And hills all rich with blossomed trees,

And fields which promise corn and wine,

And scattered cities crowning these.

He would find one of these towns, in its growth of twenty years, a third part as large as Boston, and three others' a fifth, though it is neither the habit nor the policy of the inhabitants to settle in large cities. He would find the population of one of these young states, greater than that of Massachusetts, and another nearly double. Or, if he travelled on the great watery turnpike of the west, he would descend it, together with an immense amount of produce and population, on its natural railways, and meet its thousands of tons of steam navigation returning with the conveniences aud luxuries, which this produce had purchased. He would find the

* Memoirs of the American Academy, vol. ii. part 1.

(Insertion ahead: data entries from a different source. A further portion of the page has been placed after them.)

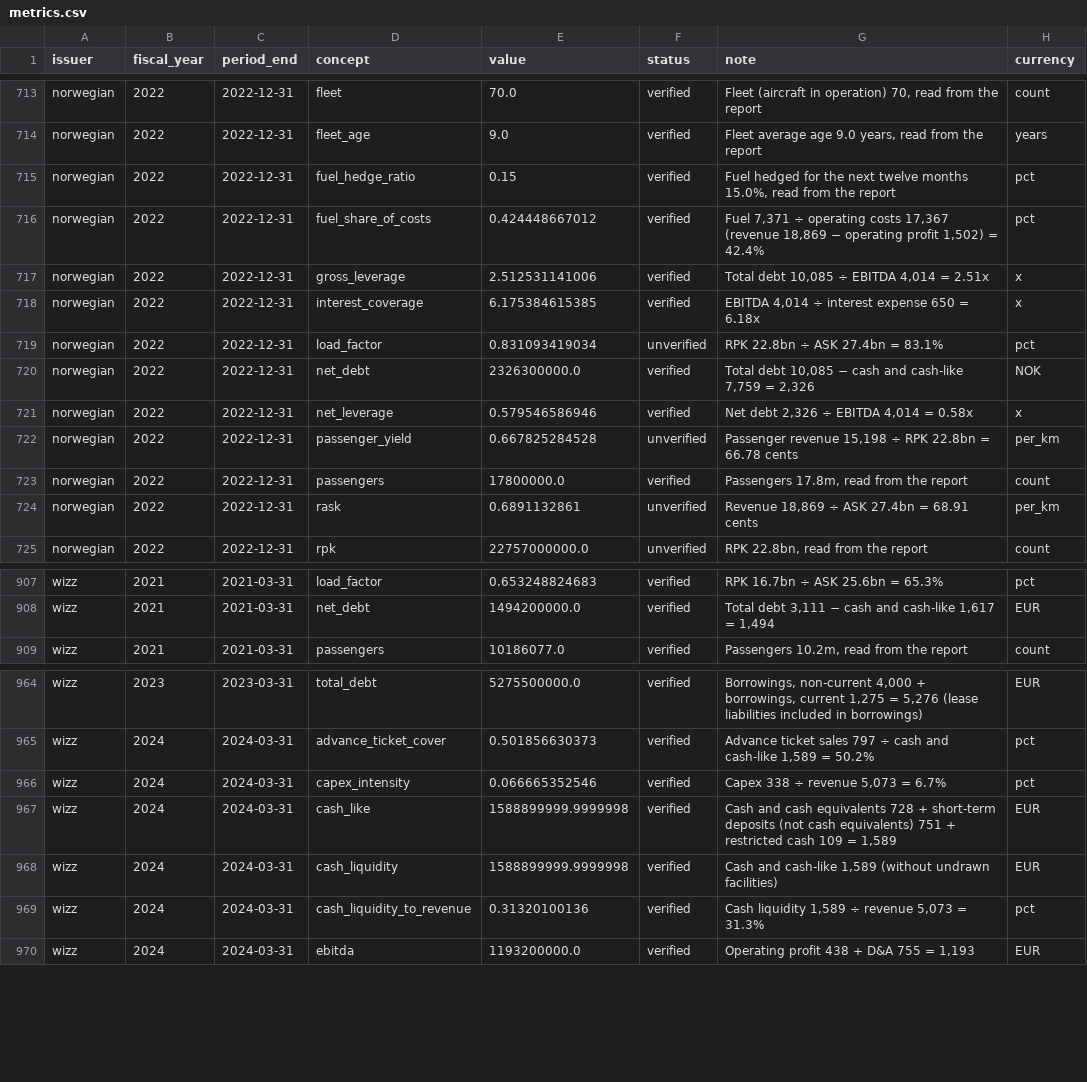
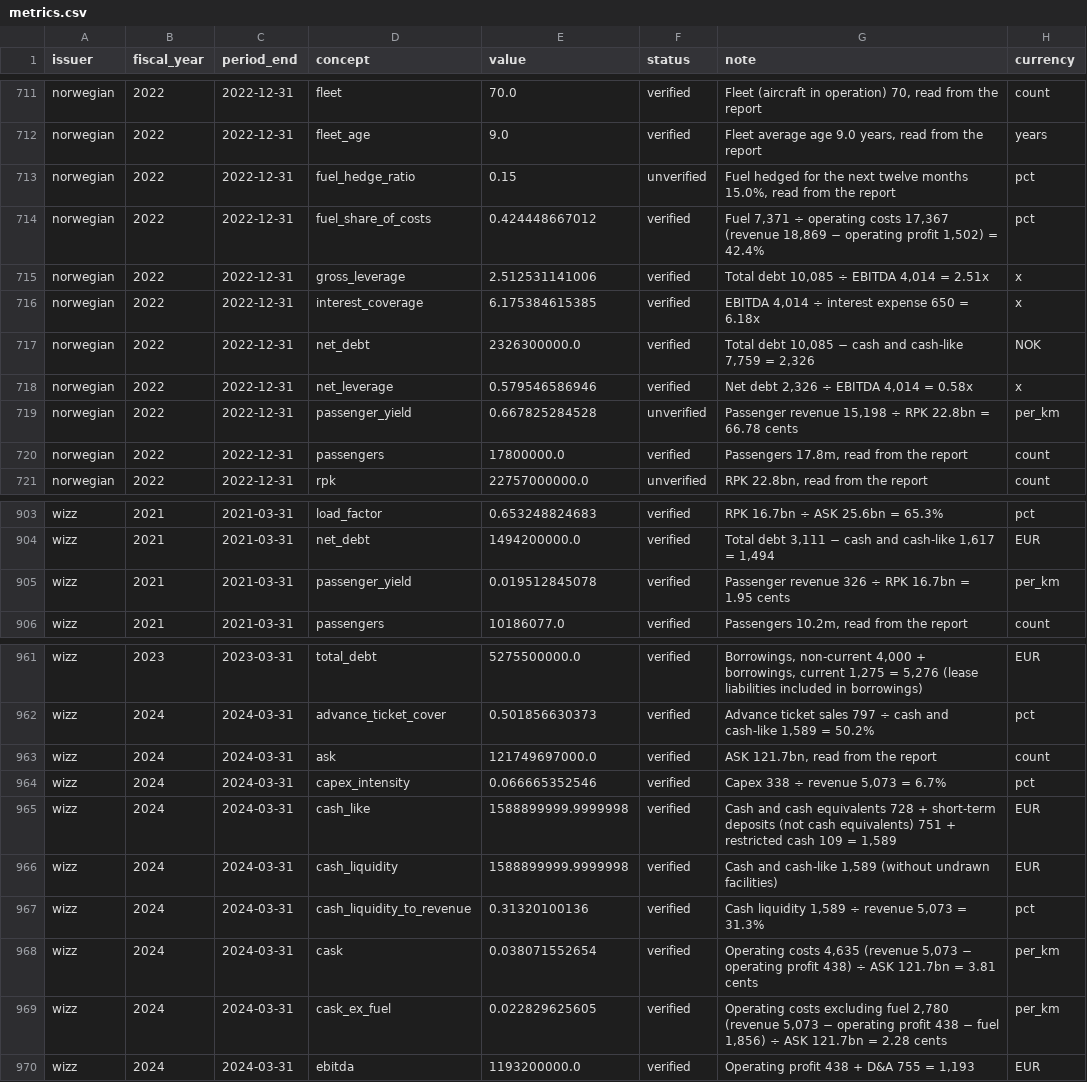
Before and after one commit to imi79/airlines-analyzer, a CSV file: docs/m2/metrics.csv, drawn as a sheet; only a part is shown, gaps mark what is left out; the diff covers the shown part only.

```diff
--- a/docs/m2/metrics.csv
+++ b/docs/m2/metrics.csv
@@ -714,3 +712,3 @@ norwegian,2022,2022-12-31,fleet,70.0,verified,"Fleet (aircraft in operation) 70,
 norwegian,2022,2022-12-31,fleet_age,9.0,verified,"Fleet average age 9.0 years, read from the report",years
-norwegian,2022,2022-12-31,fuel_hedge_ratio,0.15,verified,"Fuel hedged for the next twelve months 15.0%, read from the report",pct
+norwegian,2022,2022-12-31,fuel_hedge_ratio,0.15,unverified,"Fuel hedged for the next twelve months 15.0%, read from the report",pct
 norwegian,2022,2022-12-31,fuel_share_of_costs,0.424448667012,verified,"Fuel 7,371 ÷ operating costs 17,367 (revenue 18,869 − operating profit 1,502) = 42.4%",pct
@@ -718,3 +716,2 @@ norwegian,2022,2022-12-31,gross_leverage,2.512531141006,verified,"Total debt 10,
 norwegian,2022,2022-12-31,interest_coverage,6.175384615385,verified,"EBITDA 4,014 ÷ interest expense 650 = 6.18x",x
-norwegian,2022,2022-12-31,load_factor,0.831093419034,unverified,RPK 22.8bn ÷ ASK 27.4bn = 83.1%,pct
 norwegian,2022,2022-12-31,net_debt,2326300000.0,verified,"Total debt 10,085 − cash and cash-like 7,759 = 2,326",NOK
@@ -723,3 +720,2 @@ norwegian,2022,2022-12-31,passenger_yield,0.667825284528,unverified,"Passenger r
 norwegian,2022,2022-12-31,passengers,17800000.0,verified,"Passengers 17.8m, read from the report",count
-norwegian,2022,2022-12-31,rask,0.6891132861,unverified,"Revenue 18,869 ÷ ASK 27.4bn = 68.91 cents",per_km
 norwegian,2022,2022-12-31,rpk,22757000000.0,unverified,"RPK 22.8bn, read from the report",count
@@ -908,2 +904,3 @@ wizz,2021,2021-03-31,load_factor,0.653248824683,verified,RPK 16.7bn ÷ ASK 25.6b
 wizz,2021,2021-03-31,net_debt,1494200000.0,verified,"Total debt 3,111 − cash and cash-like 1,617 = 1,494",EUR
+wizz,2021,2021-03-31,passenger_yield,0.019512845078,verified,Passenger revenue 326 ÷ RPK 16.7bn = 1.95 cents,per_km
 wizz,2021,2021-03-31,passengers,10186077.0,verified,"Passengers 10.2m, read from the report",count
@@ -965,2 +962,3 @@ wizz,2023,2023-03-31,total_debt,5275500000.0,verified,"Borrowings, non-current 4
 wizz,2024,2024-03-31,advance_ticket_cover,0.501856630373,verified,"Advance ticket sales 797 ÷ cash and cash-like 1,589 = 50.2%",pct
+wizz,2024,2024-03-31,ask,121749697000.0,verified,"ASK 121.7bn, read from the report",count
 wizz,2024,2024-03-31,capex_intensity,0.066665352546,verified,"Capex 338 ÷ revenue 5,073 = 6.7%",pct
@@ -969,2 +967,4 @@ wizz,2024,2024-03-31,cash_liquidity,1588899999.9999998,verified,"Cash and cash-l
 wizz,2024,2024-03-31,cash_liquidity_to_revenue,0.31320100136,verified,"Cash liquidity 1,589 ÷ revenue 5,073 = 31.3%",pct
+wizz,2024,2024-03-31,cask,0.038071552654,verified,"Operating costs 4,635 (revenue 5,073 − operating profit 438) ÷ ASK 121.7bn = 3.81 cents",per_km
+wizz,2024,2024-03-31,cask_ex_fuel,0.022829625605,verified,"Operating costs excluding fuel 2,780 (revenue 5,073 − operating profit 438 − fuel 1,856) ÷ ASK 121.7bn = 2.28 cents",per_km
 wizz,2024,2024-03-31,ebitda,1193200000.0,verified,"Operating profit 438 + D&A 755 = 1,193",EUR
```
Also changed, not shown: 7 added rows, 3 removed rows and 45 edited cells elsewhere in this file, docs/m1/gaps.csv, docs/m3/extractions.csv, 46 other files.
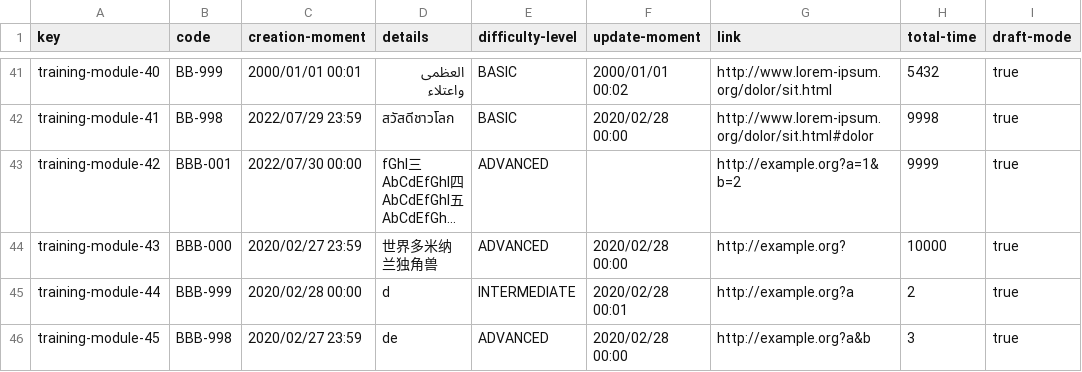
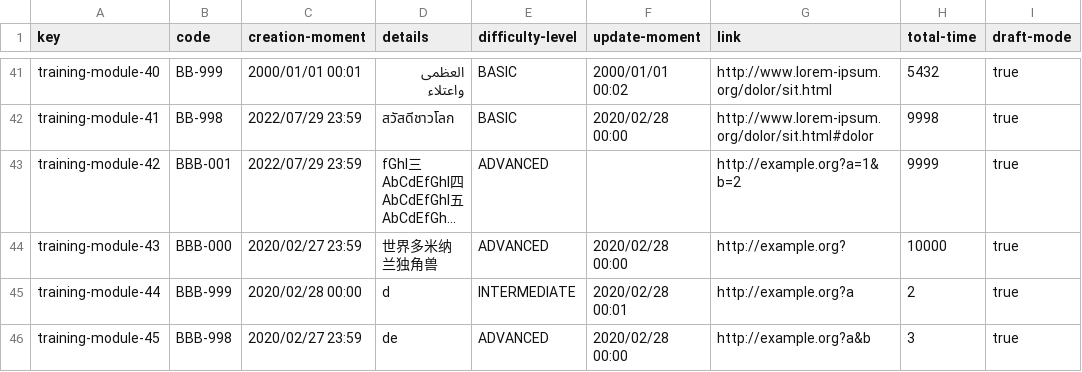
Before and after one commit to karyouben/Acme-SF-D04, a CSV file: src/main/webapp/WEB-INF/resources/sample-data/training-module.csv, drawn as a sheet; only a part is shown, gaps mark what is left out; long unchanged cells end in …; the diff names each change by its address in the sheet, - before the commit and + after, or states it on an @@ line.

Commit message:
fixed limit csv

```diff
--- a/src/main/webapp/WEB-INF/resources/sample-data/training-module.csv
+++ b/src/main/webapp/WEB-INF/resources/sample-data/training-module.csv
-C43 (creation-moment): 2022/07/30 00:00
+C43 (creation-moment): 2022/07/29 23:59
```
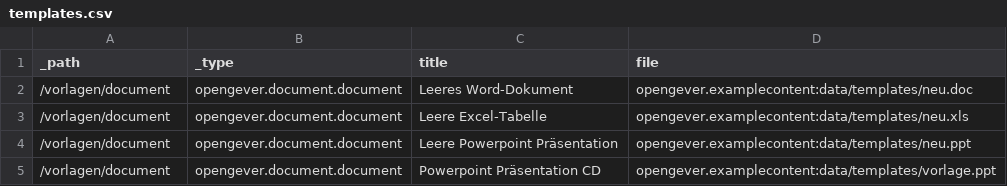
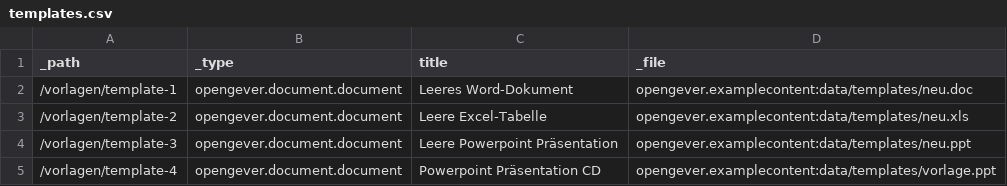
Before and after one commit to 4teamwork/opengever.core, a CSV file: opengever/examplecontent/data/templates.csv, drawn as a sheet.

Commit message:
fixed templates import

```diff
--- a/opengever/examplecontent/data/templates.csv
+++ b/opengever/examplecontent/data/templates.csv
@@ -1,5 +1,5 @@
-_path,_type,title,file
-/vorlagen/document,opengever.document.document,Leeres Word-Dokument,opengever.examplecontent:data/templates/neu.doc
-/vorlagen/document,opengever.document.document,Leere Excel-Tabelle,opengever.examplecontent:data/templates/neu.xls
-/vorlagen/document,opengever.document.document,Leere Powerpoint Präsentation,opengever.examplecontent:data/templates/neu.ppt
-/vorlagen/document,opengever.document.document,Powerpoint Präsentation CD,opengever.examplecontent:data/templates/vorlage.ppt
+_path,_type,title,_file
+/vorlagen/template-1,opengever.document.document,Leeres Word-Dokument,opengever.examplecontent:data/templates/neu.doc
+/vorlagen/template-2,opengever.document.document,Leere Excel-Tabelle,opengever.examplecontent:data/templates/neu.xls
+/vorlagen/template-3,opengever.document.document,Leere Powerpoint Präsentation,opengever.examplecontent:data/templates/neu.ppt
+/vorlagen/template-4,opengever.document.document,Powerpoint Präsentation CD,opengever.examplecontent:data/templates/vorlage.ppt
```
Also changed, not shown: 2 other files.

Indian population extinct, and an individual of their nation a spectacle in the streets; and in its place an enlightened society, with the vigour and spirit of youth, and the habits of hardihood and intelligence, which belong to the nature of the enterprise they have just achieved. And lastly, he would see in the spirit of emigration, so universally extended, the means provided by nature to assimilate and unite these spreading bands of citizens into one national character.


ART. VII.-A Discourse or the Religion of the Indian Tribes of North America; delivered before the New York Historical Society, December 20, 1819. By Samuel Farmer Jarvis, D. D. A. A. S. 8vo, pp. 64. [With Notes and Illustrations. pp. 46.] New York, 1820.

THE history and character of the Indian tribes of North America, which have for some time been a subject of no inconsiderable curiosity and interest with the learned of Europe, have not till lately attracted much notice among ourselves. The very circumstance of our living so near to them, that we could at any moment make such inquiries as should be wished on any point relating to them, has, no doubt, contributed much to our neglect of this part of the history of ourTM continent. While Europeans, who from their remoteness cannot, if we may use the expression, without difficulty obtain specimens of this portion of the human race to complete their collections, have long esteemed the American Indian as one of their most curious subjects of investigation. Just as we remember some years ago to have seen among the curiosities of an European museum an article, which would have excited but little interest in an American, though it is in itself not among the least curious productions of nature,we mean, that common plant of our continent, the indian corn. But as the Indian nations are now fast vanishing, and consequently the individuals of them come less frequently under our observation, we. also, as well as our European brethren, are beginning to take a more lively interest than ever, in the study of their character and history.

bhe immediate impulse has been given at the present time

by the important and interesting publications of Mr. Duponceau and Mr. Heckewelder, of which we gave an account in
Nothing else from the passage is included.